• _What you have to do_
The entries need to be copied exactly.

Records from a dataset:
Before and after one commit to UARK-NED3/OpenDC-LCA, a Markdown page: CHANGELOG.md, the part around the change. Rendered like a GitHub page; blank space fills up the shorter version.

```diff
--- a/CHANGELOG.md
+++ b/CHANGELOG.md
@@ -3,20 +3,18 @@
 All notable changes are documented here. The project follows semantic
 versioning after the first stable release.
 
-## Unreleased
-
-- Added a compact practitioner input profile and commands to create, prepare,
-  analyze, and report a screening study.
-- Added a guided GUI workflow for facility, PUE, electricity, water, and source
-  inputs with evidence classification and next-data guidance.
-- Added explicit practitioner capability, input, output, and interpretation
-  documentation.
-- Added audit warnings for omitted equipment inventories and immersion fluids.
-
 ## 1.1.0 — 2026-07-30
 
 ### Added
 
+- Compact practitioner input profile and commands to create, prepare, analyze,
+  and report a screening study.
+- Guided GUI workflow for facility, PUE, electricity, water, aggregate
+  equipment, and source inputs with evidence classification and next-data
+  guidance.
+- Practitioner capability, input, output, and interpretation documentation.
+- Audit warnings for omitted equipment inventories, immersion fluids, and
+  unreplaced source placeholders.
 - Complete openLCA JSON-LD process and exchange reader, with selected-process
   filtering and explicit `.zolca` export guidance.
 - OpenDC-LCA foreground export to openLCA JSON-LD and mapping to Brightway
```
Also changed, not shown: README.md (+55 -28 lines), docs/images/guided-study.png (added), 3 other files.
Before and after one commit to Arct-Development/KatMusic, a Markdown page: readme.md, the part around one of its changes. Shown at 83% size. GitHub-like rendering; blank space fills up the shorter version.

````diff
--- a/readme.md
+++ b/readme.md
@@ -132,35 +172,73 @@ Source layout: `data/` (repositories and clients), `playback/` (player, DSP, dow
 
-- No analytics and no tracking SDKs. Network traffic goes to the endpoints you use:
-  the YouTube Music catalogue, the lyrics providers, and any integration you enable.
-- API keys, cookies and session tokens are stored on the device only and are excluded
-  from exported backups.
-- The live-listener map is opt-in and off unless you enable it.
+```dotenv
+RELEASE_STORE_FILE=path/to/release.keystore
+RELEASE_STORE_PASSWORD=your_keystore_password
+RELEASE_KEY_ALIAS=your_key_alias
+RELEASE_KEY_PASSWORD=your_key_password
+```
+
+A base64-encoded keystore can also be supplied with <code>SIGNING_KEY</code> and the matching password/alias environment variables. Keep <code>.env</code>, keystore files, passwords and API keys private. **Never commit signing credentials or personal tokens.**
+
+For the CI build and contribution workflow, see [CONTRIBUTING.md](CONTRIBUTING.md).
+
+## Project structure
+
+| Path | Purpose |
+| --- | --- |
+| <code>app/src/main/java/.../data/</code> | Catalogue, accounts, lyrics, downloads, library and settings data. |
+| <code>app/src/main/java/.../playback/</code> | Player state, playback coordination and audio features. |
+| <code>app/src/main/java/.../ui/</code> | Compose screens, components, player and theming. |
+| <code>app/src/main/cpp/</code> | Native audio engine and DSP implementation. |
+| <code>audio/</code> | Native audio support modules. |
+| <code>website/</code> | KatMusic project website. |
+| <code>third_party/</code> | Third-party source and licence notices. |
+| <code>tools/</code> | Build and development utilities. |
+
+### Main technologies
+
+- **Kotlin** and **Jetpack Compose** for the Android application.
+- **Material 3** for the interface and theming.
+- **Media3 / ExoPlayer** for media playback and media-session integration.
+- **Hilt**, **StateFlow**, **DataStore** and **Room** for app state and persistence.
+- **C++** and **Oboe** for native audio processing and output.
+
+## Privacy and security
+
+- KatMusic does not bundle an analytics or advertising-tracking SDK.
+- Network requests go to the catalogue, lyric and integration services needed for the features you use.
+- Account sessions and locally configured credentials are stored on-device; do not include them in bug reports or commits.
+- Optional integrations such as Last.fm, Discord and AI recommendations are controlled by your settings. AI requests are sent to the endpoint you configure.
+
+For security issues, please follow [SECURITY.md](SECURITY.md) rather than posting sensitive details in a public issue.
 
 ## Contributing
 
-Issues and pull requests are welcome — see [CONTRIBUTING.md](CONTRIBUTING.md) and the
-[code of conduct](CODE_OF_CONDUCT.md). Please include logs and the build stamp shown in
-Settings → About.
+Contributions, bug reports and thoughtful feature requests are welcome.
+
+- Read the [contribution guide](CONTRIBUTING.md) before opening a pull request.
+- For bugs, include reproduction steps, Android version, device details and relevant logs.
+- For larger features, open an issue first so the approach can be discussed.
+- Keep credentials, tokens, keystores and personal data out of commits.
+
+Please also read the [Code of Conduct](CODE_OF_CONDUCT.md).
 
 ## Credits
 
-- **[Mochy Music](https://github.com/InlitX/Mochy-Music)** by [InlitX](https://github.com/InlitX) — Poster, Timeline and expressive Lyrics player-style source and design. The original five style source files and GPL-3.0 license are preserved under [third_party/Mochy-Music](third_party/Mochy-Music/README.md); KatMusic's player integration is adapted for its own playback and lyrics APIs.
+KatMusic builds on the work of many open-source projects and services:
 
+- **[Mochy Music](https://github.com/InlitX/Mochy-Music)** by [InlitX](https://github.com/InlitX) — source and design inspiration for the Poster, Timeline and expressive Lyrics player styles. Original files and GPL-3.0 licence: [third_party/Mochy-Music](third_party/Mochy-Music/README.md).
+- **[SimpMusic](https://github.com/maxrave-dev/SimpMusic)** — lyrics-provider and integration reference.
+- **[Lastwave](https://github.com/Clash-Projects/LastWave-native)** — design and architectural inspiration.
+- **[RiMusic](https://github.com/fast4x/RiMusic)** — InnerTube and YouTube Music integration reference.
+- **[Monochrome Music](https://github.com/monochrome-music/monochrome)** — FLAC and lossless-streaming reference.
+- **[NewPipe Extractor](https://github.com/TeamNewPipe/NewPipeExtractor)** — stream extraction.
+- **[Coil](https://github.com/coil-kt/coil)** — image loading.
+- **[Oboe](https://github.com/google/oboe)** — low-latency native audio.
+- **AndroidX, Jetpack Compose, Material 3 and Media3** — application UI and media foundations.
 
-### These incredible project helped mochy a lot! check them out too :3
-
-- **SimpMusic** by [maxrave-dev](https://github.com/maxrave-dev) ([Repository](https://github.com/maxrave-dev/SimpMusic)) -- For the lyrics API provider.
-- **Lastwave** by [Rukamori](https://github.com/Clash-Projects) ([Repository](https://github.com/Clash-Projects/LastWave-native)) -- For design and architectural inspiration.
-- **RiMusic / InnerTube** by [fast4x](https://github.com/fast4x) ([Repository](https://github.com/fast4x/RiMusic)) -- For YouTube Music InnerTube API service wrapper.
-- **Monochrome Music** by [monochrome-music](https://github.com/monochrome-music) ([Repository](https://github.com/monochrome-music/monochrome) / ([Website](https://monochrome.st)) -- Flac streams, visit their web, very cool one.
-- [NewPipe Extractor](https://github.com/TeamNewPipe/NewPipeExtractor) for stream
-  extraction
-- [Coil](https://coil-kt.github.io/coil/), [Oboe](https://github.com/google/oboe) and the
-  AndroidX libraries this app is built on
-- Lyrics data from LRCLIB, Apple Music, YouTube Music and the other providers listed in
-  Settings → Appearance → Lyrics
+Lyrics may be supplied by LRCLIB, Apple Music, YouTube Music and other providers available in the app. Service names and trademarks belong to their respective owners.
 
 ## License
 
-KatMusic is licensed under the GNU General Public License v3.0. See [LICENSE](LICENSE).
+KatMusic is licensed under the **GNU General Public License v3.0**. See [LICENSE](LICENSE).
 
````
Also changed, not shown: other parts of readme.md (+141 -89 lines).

• _Exercise answer_
Before and after one commit to UARK-NED3/OpenDC-LCA, a Markdown page: CHANGELOG.md, the part around the change. Rendered like a GitHub page; blank space fills up the shorter version.

```diff
--- a/CHANGELOG.md
+++ b/CHANGELOG.md
@@ -3,20 +3,18 @@
 All notable changes are documented here. The project follows semantic
 versioning after the first stable release.
 
-## Unreleased
-
-- Added a compact practitioner input profile and commands to create, prepare,
-  analyze, and report a screening study.
-- Added a guided GUI workflow for facility, PUE, electricity, water, and source
-  inputs with evidence classification and next-data guidance.
-- Added explicit practitioner capability, input, output, and interpretation
-  documentation.
-- Added audit warnings for omitted equipment inventories and immersion fluids.
-
 ## 1.1.0 — 2026-07-30
 
 ### Added
 
+- Compact practitioner input profile and commands to create, prepare, analyze,
+  and report a screening study.
+- Guided GUI workflow for facility, PUE, electricity, water, aggregate
+  equipment, and source inputs with evidence classification and next-data
+  guidance.
+- Practitioner capability, input, output, and interpretation documentation.
+- Audit warnings for omitted equipment inventories, immersion fluids, and
+  unreplaced source placeholders.
 - Complete openLCA JSON-LD process and exchange reader, with selected-process
   filtering and explicit `.zolca` export guidance.
 - OpenDC-LCA foreground export to openLCA JSON-LD and mapping to Brightway
```
Also changed, not shown: README.md (+55 -28 lines), docs/images/guided-study.png (added), 3 other files.
Before and after one commit to Arct-Development/KatMusic, a Markdown page: readme.md, the part around one of its changes. Shown at 83% size. GitHub-like rendering; blank space fills up the shorter version.

````diff
--- a/readme.md
+++ b/readme.md
@@ -132,35 +172,73 @@ Source layout: `data/` (repositories and clients), `playback/` (player, DSP, dow
 
-- No analytics and no tracking SDKs. Network traffic goes to the endpoints you use:
-  the YouTube Music catalogue, the lyrics providers, and any integration you enable.
-- API keys, cookies and session tokens are stored on the device only and are excluded
-  from exported backups.
-- The live-listener map is opt-in and off unless you enable it.
+```dotenv
+RELEASE_STORE_FILE=path/to/release.keystore
+RELEASE_STORE_PASSWORD=your_keystore_password
+RELEASE_KEY_ALIAS=your_key_alias
+RELEASE_KEY_PASSWORD=your_key_password
+```
+
+A base64-encoded keystore can also be supplied with <code>SIGNING_KEY</code> and the matching password/alias environment variables. Keep <code>.env</code>, keystore files, passwords and API keys private. **Never commit signing credentials or personal tokens.**
+
+For the CI build and contribution workflow, see [CONTRIBUTING.md](CONTRIBUTING.md).
+
+## Project structure
+
+| Path | Purpose |
+| --- | --- |
+| <code>app/src/main/java/.../data/</code> | Catalogue, accounts, lyrics, downloads, library and settings data. |
+| <code>app/src/main/java/.../playback/</code> | Player state, playback coordination and audio features. |
+| <code>app/src/main/java/.../ui/</code> | Compose screens, components, player and theming. |
+| <code>app/src/main/cpp/</code> | Native audio engine and DSP implementation. |
+| <code>audio/</code> | Native audio support modules. |
+| <code>website/</code> | KatMusic project website. |
+| <code>third_party/</code> | Third-party source and licence notices. |
+| <code>tools/</code> | Build and development utilities. |
+
+### Main technologies
+
+- **Kotlin** and **Jetpack Compose** for the Android application.
+- **Material 3** for the interface and theming.
+- **Media3 / ExoPlayer** for media playback and media-session integration.
+- **Hilt**, **StateFlow**, **DataStore** and **Room** for app state and persistence.
+- **C++** and **Oboe** for native audio processing and output.
+
+## Privacy and security
+
+- KatMusic does not bundle an analytics or advertising-tracking SDK.
+- Network requests go to the catalogue, lyric and integration services needed for the features you use.
+- Account sessions and locally configured credentials are stored on-device; do not include them in bug reports or commits.
+- Optional integrations such as Last.fm, Discord and AI recommendations are controlled by your settings. AI requests are sent to the endpoint you configure.
+
+For security issues, please follow [SECURITY.md](SECURITY.md) rather than posting sensitive details in a public issue.
 
 ## Contributing
 
-Issues and pull requests are welcome — see [CONTRIBUTING.md](CONTRIBUTING.md) and the
-[code of conduct](CODE_OF_CONDUCT.md). Please include logs and the build stamp shown in
-Settings → About.
+Contributions, bug reports and thoughtful feature requests are welcome.
+
+- Read the [contribution guide](CONTRIBUTING.md) before opening a pull request.
+- For bugs, include reproduction steps, Android version, device details and relevant logs.
+- For larger features, open an issue first so the approach can be discussed.
+- Keep credentials, tokens, keystores and personal data out of commits.
+
+Please also read the [Code of Conduct](CODE_OF_CONDUCT.md).
 
 ## Credits
 
-- **[Mochy Music](https://github.com/InlitX/Mochy-Music)** by [InlitX](https://github.com/InlitX) — Poster, Timeline and expressive Lyrics player-style source and design. The original five style source files and GPL-3.0 license are preserved under [third_party/Mochy-Music](third_party/Mochy-Music/README.md); KatMusic's player integration is adapted for its own playback and lyrics APIs.
+KatMusic builds on the work of many open-source projects and services:
 
+- **[Mochy Music](https://github.com/InlitX/Mochy-Music)** by [InlitX](https://github.com/InlitX) — source and design inspiration for the Poster, Timeline and expressive Lyrics player styles. Original files and GPL-3.0 licence: [third_party/Mochy-Music](third_party/Mochy-Music/README.md).
+- **[SimpMusic](https://github.com/maxrave-dev/SimpMusic)** — lyrics-provider and integration reference.
+- **[Lastwave](https://github.com/Clash-Projects/LastWave-native)** — design and architectural inspiration.
+- **[RiMusic](https://github.com/fast4x/RiMusic)** — InnerTube and YouTube Music integration reference.
+- **[Monochrome Music](https://github.com/monochrome-music/monochrome)** — FLAC and lossless-streaming reference.
+- **[NewPipe Extractor](https://github.com/TeamNewPipe/NewPipeExtractor)** — stream extraction.
+- **[Coil](https://github.com/coil-kt/coil)** — image loading.
+- **[Oboe](https://github.com/google/oboe)** — low-latency native audio.
+- **AndroidX, Jetpack Compose, Material 3 and Media3** — application UI and media foundations.
 
-### These incredible project helped mochy a lot! check them out too :3
-
-- **SimpMusic** by [maxrave-dev](https://github.com/maxrave-dev) ([Repository](https://github.com/maxrave-dev/SimpMusic)) -- For the lyrics API provider.
-- **Lastwave** by [Rukamori](https://github.com/Clash-Projects) ([Repository](https://github.com/Clash-Projects/LastWave-native)) -- For design and architectural inspiration.
-- **RiMusic / InnerTube** by [fast4x](https://github.com/fast4x) ([Repository](https://github.com/fast4x/RiMusic)) -- For YouTube Music InnerTube API service wrapper.
-- **Monochrome Music** by [monochrome-music](https://github.com/monochrome-music) ([Repository](https://github.com/monochrome-music/monochrome) / ([Website](https://monochrome.st)) -- Flac streams, visit their web, very cool one.
-- [NewPipe Extractor](https://github.com/TeamNewPipe/NewPipeExtractor) for stream
-  extraction
-- [Coil](https://coil-kt.github.io/coil/), [Oboe](https://github.com/google/oboe) and the
-  AndroidX libraries this app is built on
-- Lyrics data from LRCLIB, Apple Music, YouTube Music and the other providers listed in
-  Settings → Appearance → Lyrics
+Lyrics may be supplied by LRCLIB, Apple Music, YouTube Music and other providers available in the app. Service names and trademarks belong to their respective owners.
 
 ## License
 
-KatMusic is licensed under the GNU General Public License v3.0. See [LICENSE](LICENSE).
+KatMusic is licensed under the **GNU General Public License v3.0**. See [LICENSE](LICENSE).
 
````
Also changed, not shown: other parts of readme.md (+141 -89 lines).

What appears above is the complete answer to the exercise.